Theoretical Internet speeds in fixed line and mobile networks keep rising, which is a nice thing. Unfortunately, round trip delay times are not decreasing at the same rate, mostly due to physical limits these days which at some point will limit the maximum throughput of a single TCP stream no matter how fat the pipe is and how fast a server can deliver data. So where is this limit?
When transferring data with the TCP/IP protocol the receiver of a packet needs to acknowledge proper reception. This acknowledgement takes some time to reach the receiver. As the sender can’t wait for the acknowledgement before the next packet is sent there is a transmission window size that governs how much data can be unacknowledged before the sender stops transmitting. The window size is dynamic throughout the life of the TCP connection and increases over time if required. The maximum size configured by default on my Linux machine is around 5 MB. You can check on your own machine with:
cat /proc/sys/net/ipv4/tcp_wmem cat /proc/sys/net/ipv4/tcp_rmem

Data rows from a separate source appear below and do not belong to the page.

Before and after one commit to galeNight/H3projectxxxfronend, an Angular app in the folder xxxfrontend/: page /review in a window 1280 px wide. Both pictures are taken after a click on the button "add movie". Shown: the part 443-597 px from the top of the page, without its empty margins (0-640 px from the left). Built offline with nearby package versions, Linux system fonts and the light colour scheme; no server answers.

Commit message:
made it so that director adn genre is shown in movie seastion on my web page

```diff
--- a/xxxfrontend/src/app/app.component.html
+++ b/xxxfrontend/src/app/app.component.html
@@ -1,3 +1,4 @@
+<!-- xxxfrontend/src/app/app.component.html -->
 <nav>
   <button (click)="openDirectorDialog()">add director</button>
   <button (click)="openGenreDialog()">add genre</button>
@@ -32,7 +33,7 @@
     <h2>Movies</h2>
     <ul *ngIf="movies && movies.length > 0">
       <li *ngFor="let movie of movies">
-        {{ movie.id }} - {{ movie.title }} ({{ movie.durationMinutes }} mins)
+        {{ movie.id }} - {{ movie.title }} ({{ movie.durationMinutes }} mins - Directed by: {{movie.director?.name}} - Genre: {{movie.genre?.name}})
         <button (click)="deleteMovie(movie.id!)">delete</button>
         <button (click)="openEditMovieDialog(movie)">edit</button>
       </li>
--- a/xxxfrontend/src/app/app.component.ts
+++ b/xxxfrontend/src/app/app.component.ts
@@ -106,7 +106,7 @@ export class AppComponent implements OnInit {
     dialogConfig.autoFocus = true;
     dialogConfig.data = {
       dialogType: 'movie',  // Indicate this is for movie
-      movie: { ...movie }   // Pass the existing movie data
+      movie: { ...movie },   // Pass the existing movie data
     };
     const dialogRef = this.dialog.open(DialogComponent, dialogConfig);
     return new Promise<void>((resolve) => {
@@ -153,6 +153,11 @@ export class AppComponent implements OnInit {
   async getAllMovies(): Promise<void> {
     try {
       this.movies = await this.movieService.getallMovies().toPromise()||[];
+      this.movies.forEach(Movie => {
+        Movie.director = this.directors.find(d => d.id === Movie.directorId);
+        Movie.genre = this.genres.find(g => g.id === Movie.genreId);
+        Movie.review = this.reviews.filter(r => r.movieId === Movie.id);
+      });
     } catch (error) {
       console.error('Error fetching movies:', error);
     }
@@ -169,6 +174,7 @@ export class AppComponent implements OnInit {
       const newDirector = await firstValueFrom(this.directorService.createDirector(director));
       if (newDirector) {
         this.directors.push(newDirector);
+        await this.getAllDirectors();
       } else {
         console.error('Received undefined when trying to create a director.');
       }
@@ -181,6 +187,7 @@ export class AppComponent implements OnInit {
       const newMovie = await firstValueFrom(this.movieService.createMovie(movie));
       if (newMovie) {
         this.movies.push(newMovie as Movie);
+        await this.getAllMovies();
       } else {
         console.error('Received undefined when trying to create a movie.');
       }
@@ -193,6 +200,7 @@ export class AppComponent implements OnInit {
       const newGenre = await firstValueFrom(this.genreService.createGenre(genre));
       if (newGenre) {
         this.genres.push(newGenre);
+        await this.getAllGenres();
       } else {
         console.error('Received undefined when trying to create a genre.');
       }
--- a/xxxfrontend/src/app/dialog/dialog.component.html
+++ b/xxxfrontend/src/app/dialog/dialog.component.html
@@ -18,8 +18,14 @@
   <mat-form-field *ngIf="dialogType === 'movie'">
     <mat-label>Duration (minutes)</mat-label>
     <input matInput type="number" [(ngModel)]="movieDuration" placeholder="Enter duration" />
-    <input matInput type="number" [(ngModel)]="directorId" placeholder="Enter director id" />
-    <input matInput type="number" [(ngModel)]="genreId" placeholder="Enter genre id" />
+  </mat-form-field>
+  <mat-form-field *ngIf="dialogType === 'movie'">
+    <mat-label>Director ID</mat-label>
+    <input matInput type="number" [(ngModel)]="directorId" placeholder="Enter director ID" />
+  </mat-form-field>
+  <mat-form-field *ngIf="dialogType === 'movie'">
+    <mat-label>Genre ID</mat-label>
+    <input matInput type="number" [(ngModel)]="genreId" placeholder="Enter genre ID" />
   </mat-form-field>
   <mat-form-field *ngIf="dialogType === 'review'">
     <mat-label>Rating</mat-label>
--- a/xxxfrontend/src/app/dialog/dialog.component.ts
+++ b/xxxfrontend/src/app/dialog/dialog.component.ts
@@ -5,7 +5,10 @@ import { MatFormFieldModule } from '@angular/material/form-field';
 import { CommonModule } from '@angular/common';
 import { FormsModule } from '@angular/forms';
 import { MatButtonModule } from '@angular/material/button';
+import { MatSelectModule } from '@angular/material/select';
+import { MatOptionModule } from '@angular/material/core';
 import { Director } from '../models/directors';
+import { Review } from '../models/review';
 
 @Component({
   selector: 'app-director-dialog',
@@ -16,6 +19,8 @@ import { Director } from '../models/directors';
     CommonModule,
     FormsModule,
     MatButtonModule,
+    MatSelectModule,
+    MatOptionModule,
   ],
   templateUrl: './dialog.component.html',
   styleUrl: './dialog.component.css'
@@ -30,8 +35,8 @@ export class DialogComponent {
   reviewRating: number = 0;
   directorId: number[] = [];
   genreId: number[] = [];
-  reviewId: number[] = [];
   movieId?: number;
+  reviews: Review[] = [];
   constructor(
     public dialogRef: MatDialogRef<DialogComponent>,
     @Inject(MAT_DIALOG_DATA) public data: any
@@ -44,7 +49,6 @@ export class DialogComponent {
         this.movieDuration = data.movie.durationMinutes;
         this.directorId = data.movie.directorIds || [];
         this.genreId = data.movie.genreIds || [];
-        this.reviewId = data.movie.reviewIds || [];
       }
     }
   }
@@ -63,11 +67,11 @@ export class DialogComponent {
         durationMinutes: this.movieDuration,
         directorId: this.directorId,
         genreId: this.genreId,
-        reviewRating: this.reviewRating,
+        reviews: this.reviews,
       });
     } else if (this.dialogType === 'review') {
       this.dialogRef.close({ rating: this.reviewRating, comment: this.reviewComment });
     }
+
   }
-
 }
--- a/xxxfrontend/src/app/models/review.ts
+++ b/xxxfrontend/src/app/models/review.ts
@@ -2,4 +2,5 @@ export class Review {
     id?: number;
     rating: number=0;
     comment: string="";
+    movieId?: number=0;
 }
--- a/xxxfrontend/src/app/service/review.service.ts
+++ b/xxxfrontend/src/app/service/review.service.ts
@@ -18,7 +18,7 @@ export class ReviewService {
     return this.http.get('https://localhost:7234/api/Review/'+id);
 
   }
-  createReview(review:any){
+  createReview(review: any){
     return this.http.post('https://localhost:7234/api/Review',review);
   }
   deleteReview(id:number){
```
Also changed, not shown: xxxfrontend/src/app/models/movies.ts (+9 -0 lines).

Think about that for a second, 5 MB of data can be “in flight” without having been acknowledged. Sounds like a lot!? Perhaps for low speeds but not once we start talking about speeds of several hundreds of megabits per second through the Internet to a server far far away.
As already stated above, the limiting factor for throughput is the round trip time required to send the data from sender to receiver and for the receiver to send back the acknowledgement to the sender. In practice, typical round trip times in LTE and DSL networks are 40 ms for traffic to/from servers somewhere in your own country. If, for example, the maximum throughput to a server is 100 Mbit/s, the required TCP window size with a 40 ms round trip delay time is (100.000.000 (bit/s) * 0.04 (seconds)) / 8 (bits) = 500.000 bytes, i.e. around 0.5 MB. Still far below the the theoretical maximum configured on my notebook.
Let’s say there is a server and a network that could deliver data at 600 Mbit/s with a round trip delay of 60 ms. The TCP window size required for that would be (600.000.000 (bit/s) * 0.06) / 8 (bits) = 4.500.000 bytes. That’s pretty close to my buffer limit already. If the round trip delay time increases only slightly my download rate will be limited below this value.
One way of fixing this is using several TCP streams simultaneously as there is one stream per buffer. But when transferring a large file, for example, that’s difficult to do in practice because most software wants to transfer a single file in a single stream.